"Major was testifying before Britain's inquiry into media ethics, which was set up after it emerged that reporters at a major Murdoch tabloid had hacked into the voicemails of people in the news.
"The scandal has since mushroomed, engulfing political leaders criticized as having too-cozy links with the media tycoon.
"Major, the Conservative Party premier from 1990 to 1997, said Murdoch had made his views clear at a private dinner in February 1997, three months before the general election. The ex-premier said Murdoch had not directly told Major to change his policies, but 'made it clear that he disliked my European policies which he wished me to change.'"
Yesterday, another former prime minister aimed at Murdoch. Prime Minister Gordon Brown told the inquiry that Murdoch had personally attacked him and purposefully undermined the war in Afghanistan.
"In an often bitter attack on the Murdoch press in testimony to Britain's media ethics inquiry, Brown directly contradicted Murdoch's claim that the then-prime minister had made an abusive phone call to the media mogul in 2009," the AP reported. "Murdoch told the inquiry last month that Brown had vowed to 'make war on your company' after The Sun switched its support to the Conservatives."
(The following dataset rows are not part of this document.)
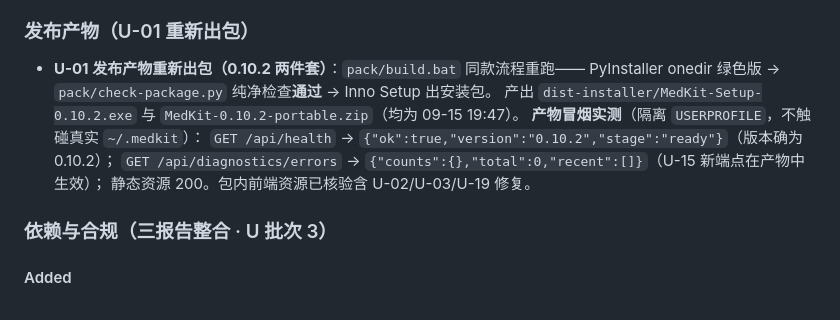
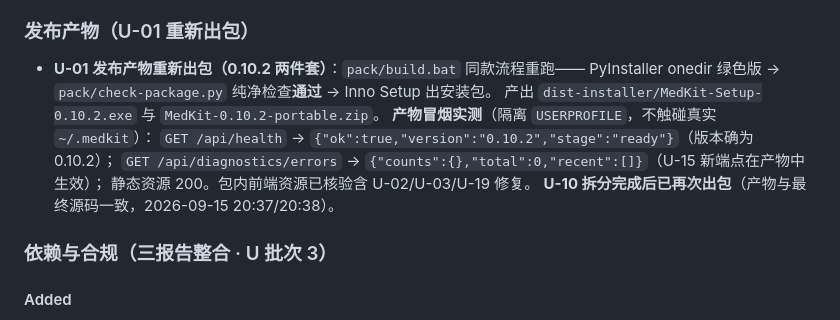
Before and after one commit to 2710074390-cyber/medkit, a Markdown page: CHANGELOG.md, the part around the change. Drawn GitHub-style.

```diff
--- a/CHANGELOG.md
+++ b/CHANGELOG.md
@@ -109,11 +109,12 @@
 
 - **U-01 发布产物重新出包（0.10.2 两件套）**：`pack/build.bat` 同款流程重跑——
   PyInstaller onedir 绿色版 → `pack/check-package.py` 纯净检查**通过** → Inno Setup 出安装包。
-  产出 `dist-installer/MedKit-Setup-0.10.2.exe` 与 `MedKit-0.10.2-portable.zip`（均为 09-15 19:47）。
+  产出 `dist-installer/MedKit-Setup-0.10.2.exe` 与 `MedKit-0.10.2-portable.zip`。
   **产物冒烟实测**（隔离 `USERPROFILE`，不触碰真实 `~/.medkit`）：
   `GET /api/health` → `{"ok":true,"version":"0.10.2","stage":"ready"}`（版本确为 0.10.2）；
   `GET /api/diagnostics/errors` → `{"counts":{},"total":0,"recent":[]}`（U-15 新端点在产物中生效）；
   静态资源 200。包内前端资源已核验含 U-02/U-03/U-19 修复。
+  **U-10 拆分完成后已再次出包**（产物与最终源码一致，2026-09-15 20:37/20:38）。
 
 ### 依赖与合规（三报告整合 · U 批次 3）
 
```
Also changed, not shown: docs/reviews/优化清单与执行记录_2026-09-15.md (+17 -14 lines).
Brown said that never happened and added that the spurious coverage of Afghanistan had done "huge damage" to the war effort.